Missouri Senator Josh Hawley calls the case against a St.
Louis couple, who went viral after pointing guns at a crowd of protesters, a “textbook” abuse of power.
Hawley said in an interview Tuesday that lawyers Mark and Patricia McCloskey had “the right to do what they did.”
“Let’s just review the facts: they’re on their own property, they were carrying lawful firearms that they lawfully possessed, and there were trespassers who had broken down a gate and were coming onto their property, and [the] couple said, ‘Get off our property! I mean, don’t hurt us.
Get off of our area!’” the senator said.
“They had every right to do that.”
On top of calling for a probe against St. Louis Circuit Attorney Kim Gardner, who filed the charges against the couple, Hawley calls to have the case dismissed, calling it “plainly contrary to Missouri law and the US Constitution, and sanction the Circuit Attorney’s Office.”

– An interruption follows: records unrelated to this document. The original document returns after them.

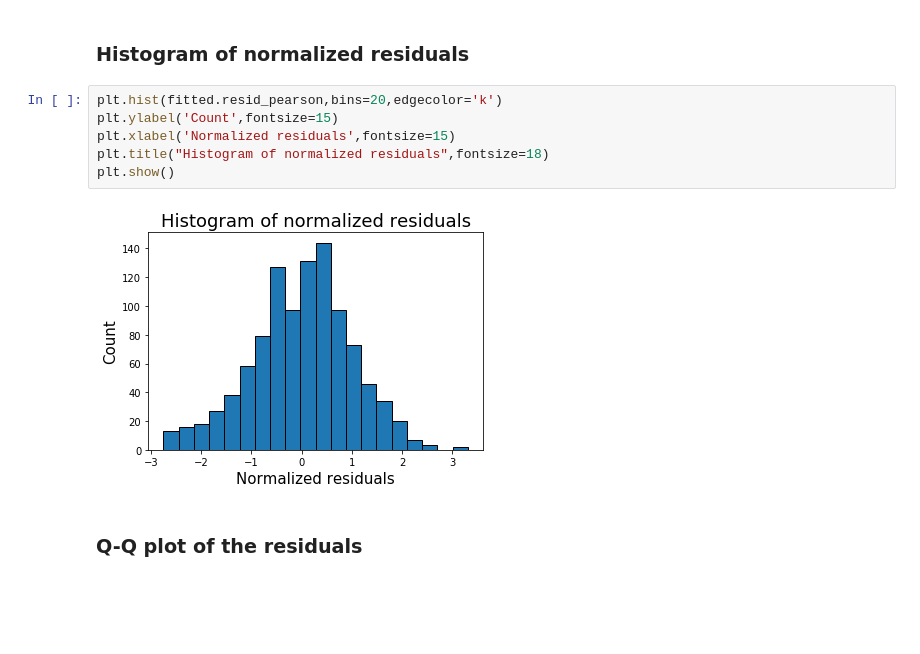
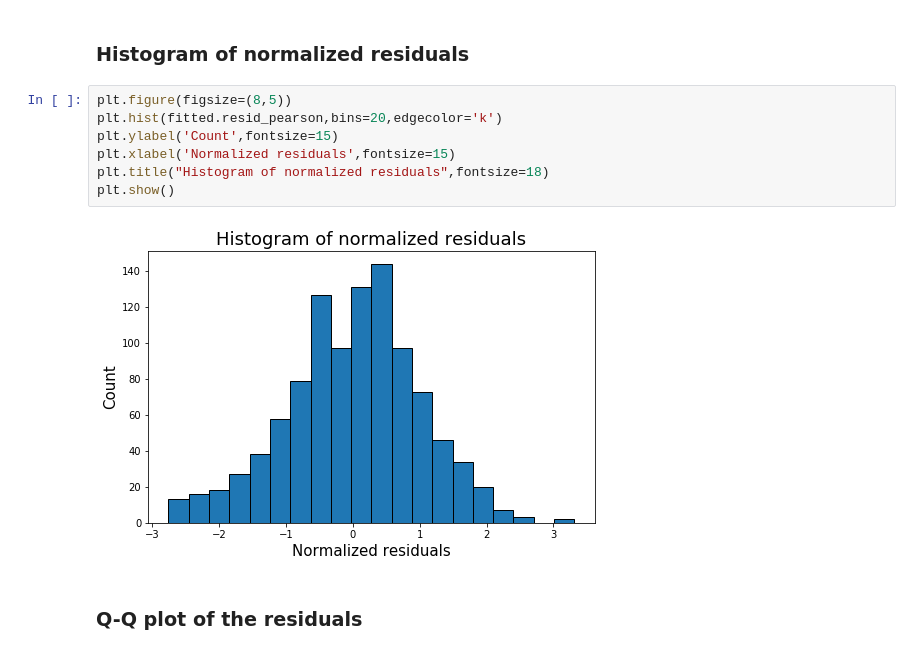
Before and after one commit to naturalspirit-dev/Machine-Learning-Jupyter, a Jupyter notebook: Regression/Regression_Diagnostics.ipynb, the cells around one changed output. Saved outputs shown, nothing was run; the diff lists cells and outputs as text; blank space fills up the shorter version.

```diff
--- a/Regression/Regression_Diagnostics.ipynb
+++ b/Regression/Regression_Diagnostics.ipynb
@@ -248,13 +254,14 @@ plt.show()
 # %% [markdown]
 ### Histogram of normalized residuals
 # %%
+plt.figure(figsize=(8,5))
 plt.hist(fitted.resid_pearson,bins=20,edgecolor='k')
 plt.ylabel('Count',fontsize=15)
 plt.xlabel('Normalized residuals',fontsize=15)
 plt.title("Histogram of normalized residuals",fontsize=18)
 plt.show()
 # %% [output]
-[figure, old version]
+[figure, new version]
 # %% [markdown]
 ### Q-Q plot of the residuals
 # %%
```
Also changed, not shown: parts of 5 cells of this notebook.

The McCloskeys said they felt threatened when the protesters broke through the gated community to march towards the home of St. Louis Mayor Lyda Krewson.
Joel Schwartz, the defense attorney representing the McCloskeys, called the charges “disheartening,” and said, “I unequivocally believe no crime was committed.”

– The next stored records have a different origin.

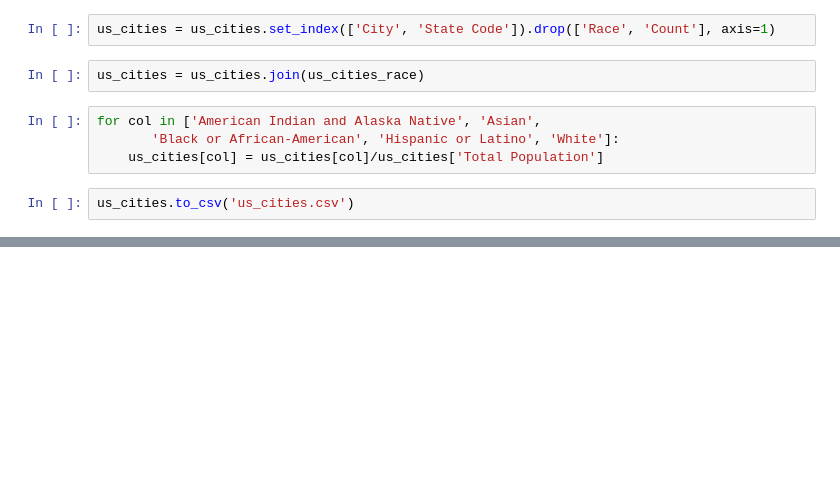
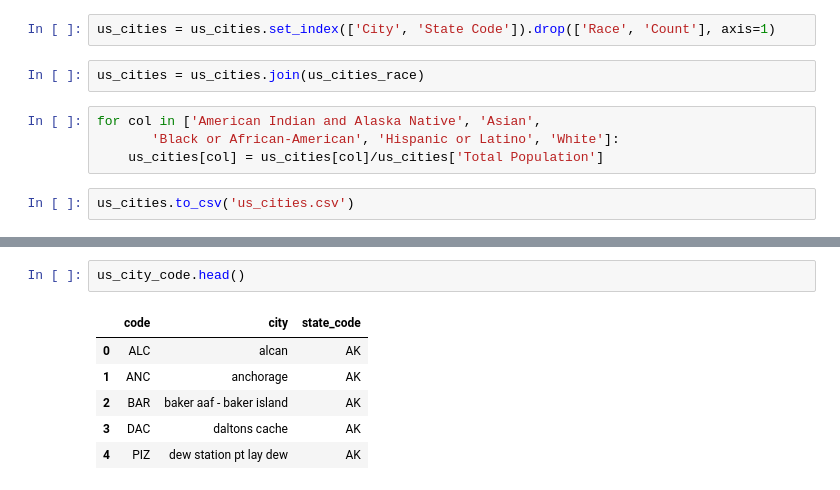
Before and after one commit to sahil350/us_immigrations, a Jupyter notebook: data_builder.ipynb, the cells around one changed output, grey strips where cells are left out. Drawn from its saved outputs; the diff is of its cells as text; blank space fills up the shorter version.

```diff
--- a/data_builder.ipynb
+++ b/data_builder.ipynb
@@ -314,0 +395,9 @@ us_cities.to_csv('us_cities.csv')
+# %%
+us_city_code.head()
+# %% [output]
+|  | code | city | state_code |
+| 0 | ALC | alcan | AK |
+| 1 | ANC | anchorage | AK |
+| 2 | BAR | baker aaf - baker island | AK |
+| 3 | DAC | daltons cache | AK |
+| 4 | PIZ | dew station pt lay dew | AK |
```
Also changed, not shown: parts of 14 cells of this notebook.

Missouri Governor Mike Parson said that he would “without a doubt” pardon the couple should they be convicted.
“I will do everything within the Constitution of the State of Missouri to protect law-abiding citizens and those people are exactly that. They are law-abiding citizens, and they’re being attacked frankly by a political process that’s really unfortunate,” the governor said.

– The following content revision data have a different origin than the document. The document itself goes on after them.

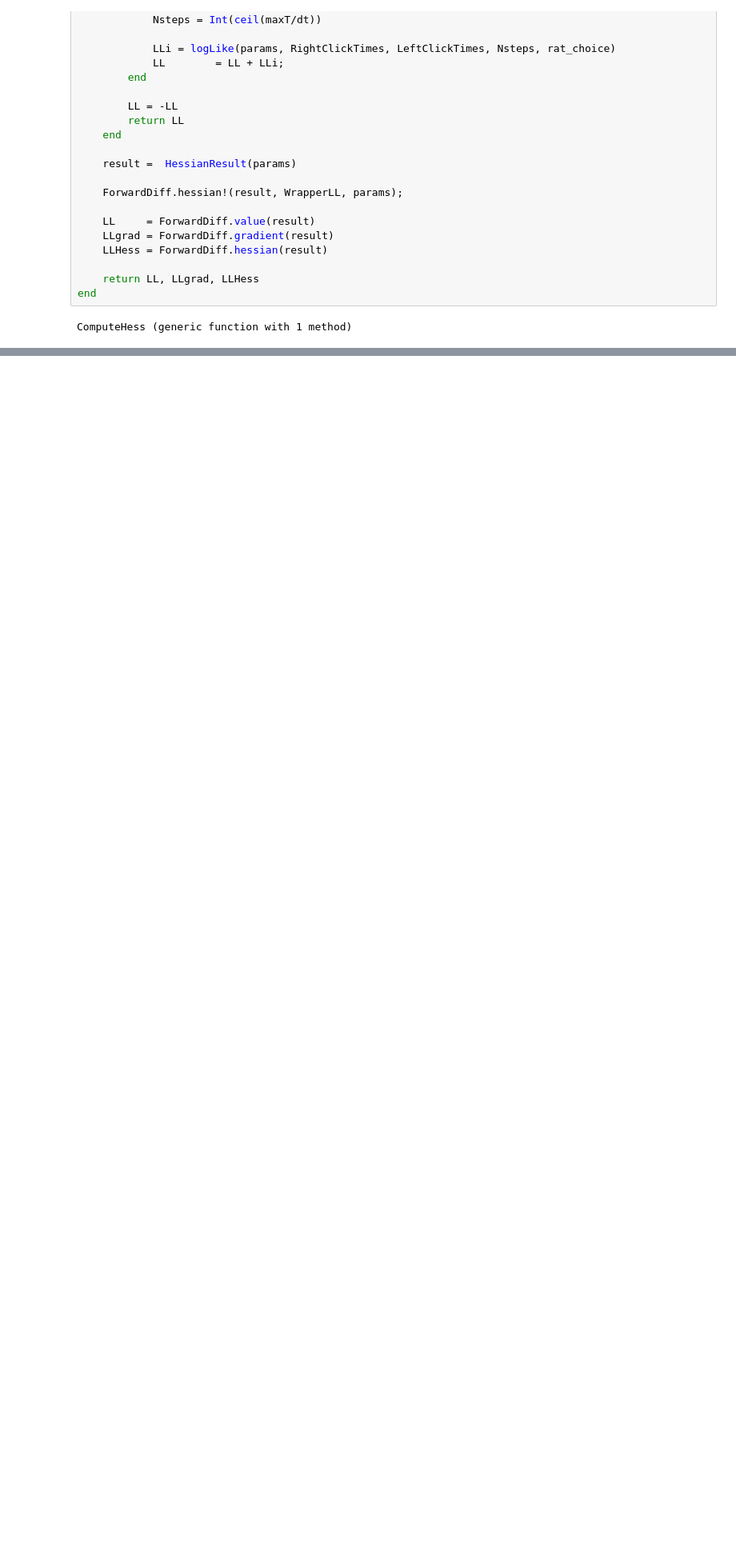
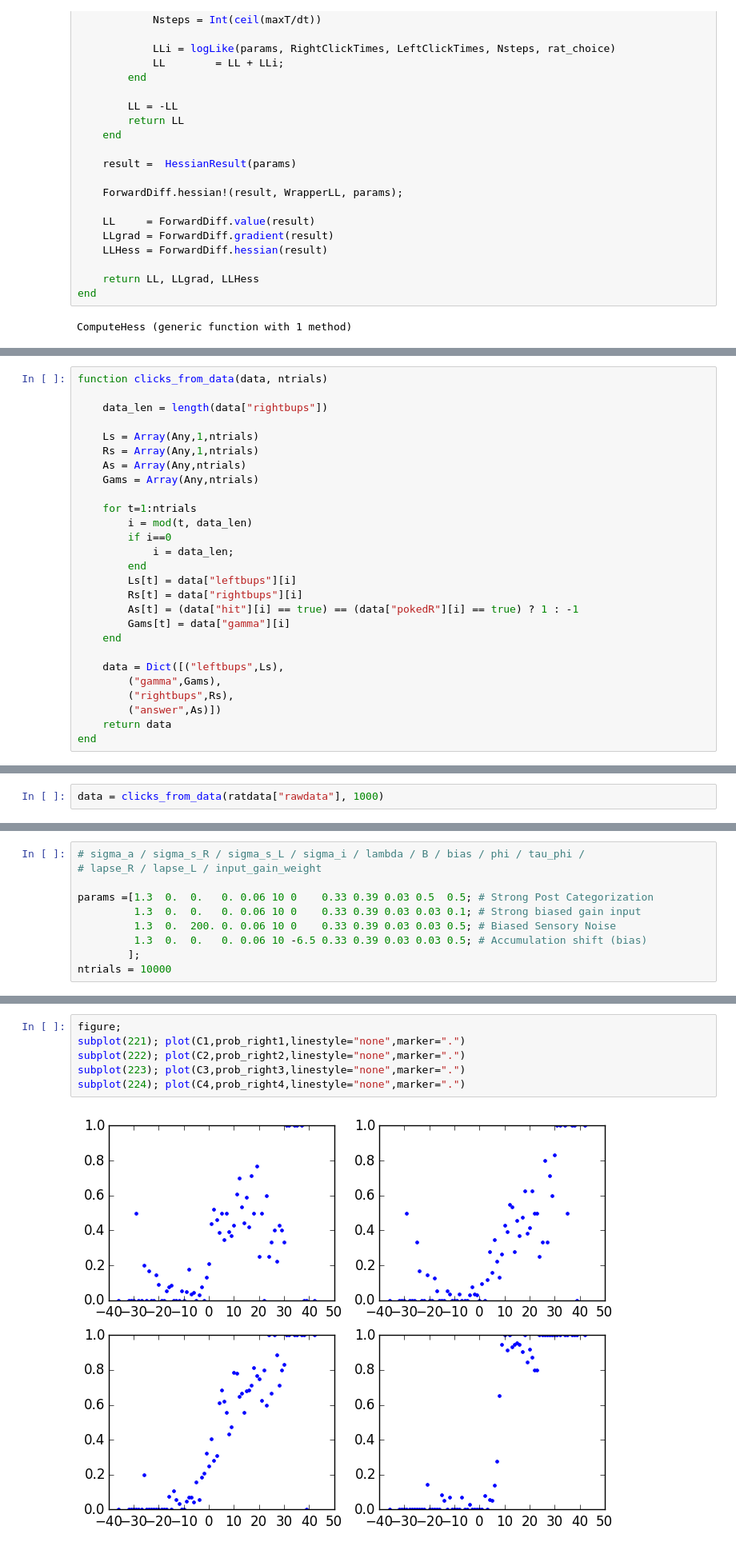
Before and after one commit to misun6312/autodiff, a Jupyter notebook: Julia_autodiff-Jeff_elife.ipynb, the cells around one changed output, grey strips where cells are left out. Shown at 80% size. Cells and saved outputs as stored; diff of their text form; blank space fills up the shorter version.

```diff
--- a/Julia_autodiff-Jeff_elife.ipynb
+++ b/Julia_autodiff-Jeff_elife.ipynb
@@ -1209,0 +1226,27 @@ while loading In[34], in expression starting on line 1
+# %%
+function clicks_from_data(data, ntrials)
+
+    data_len = length(data["rightbups"])
+
+    Ls = Array(Any,1,ntrials)
+    Rs = Array(Any,1,ntrials)
+    As = Array(Any,ntrials)
+    Gams = Array(Any,ntrials)
+
+    for t=1:ntrials
+        i = mod(t, data_len)
+        if i==0
+            i = data_len;
+        end
+        Ls[t] = data["leftbups"][i]
+        Rs[t] = data["rightbups"][i]
+        As[t] = (data["hit"][i] == true) == (data["pokedR"][i] == true) ? 1 : -1
+        Gams[t] = data["gamma"][i]
+    end
+
+    data = Dict([("leftbups",Ls),
+        ("gamma",Gams),
+        ("rightbups",Rs),
+        ("answer",As)])
+    return data
+end
@@ -1209,0 +1255,2 @@ while loading In[34], in expression starting on line 1
+# %%
+data = clicks_from_data(ratdata["rawdata"], 1000)
@@ -1209,0 +1403,10 @@ while loading In[34], in expression starting on line 1
+# %%
+# sigma_a / sigma_s_R / sigma_s_L / sigma_i / lambda / B / bias / phi / tau_phi /
+# lapse_R / lapse_L / input_gain_weight
+
+params =[1.3  0.  0.   0. 0.06 10 0    0.33 0.39 0.03 0.5  0.5; # Strong Post Categorization
+         1.3  0.  0.   0. 0.06 10 0    0.33 0.39 0.03 0.03 0.1; # Strong biased gain input
+         1.3  0.  200. 0. 0.06 10 0    0.33 0.39 0.03 0.03 0.5; # Biased Sensory Noise
+         1.3  0.  0.   0. 0.06 10 -6.5 0.33 0.39 0.03 0.03 0.5; # Accumulation shift (bias)
+        ];
+ntrials = 10000
@@ -1209,0 +1465,8 @@ while loading In[34], in expression starting on line 1
+# %%
+figure;
+subplot(221); plot(C1,prob_right1,linestyle="none",marker=".")
+subplot(222); plot(C2,prob_right2,linestyle="none",marker=".")
+subplot(223); plot(C3,prob_right3,linestyle="none",marker=".")
+subplot(224); plot(C4,prob_right4,linestyle="none",marker=".")
+# %% [output]
+[figure, added]
```
Also changed, not shown: parts of 47 cells of this notebook.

Meanwhile Attorney General Eric Schmitt had asked that the charges be dismissed under the state’s “castle doctrine”, a self-defense law that allows someone to use physical forces to protect their property.
“The right to keep and bear arms is given the highest level of protection in our Constitution and our laws, including the Castle Doctrine, which provides broad rights to Missourians who are protecting their property and lives from those who wish to do them harm,” Schmitt said in a statement.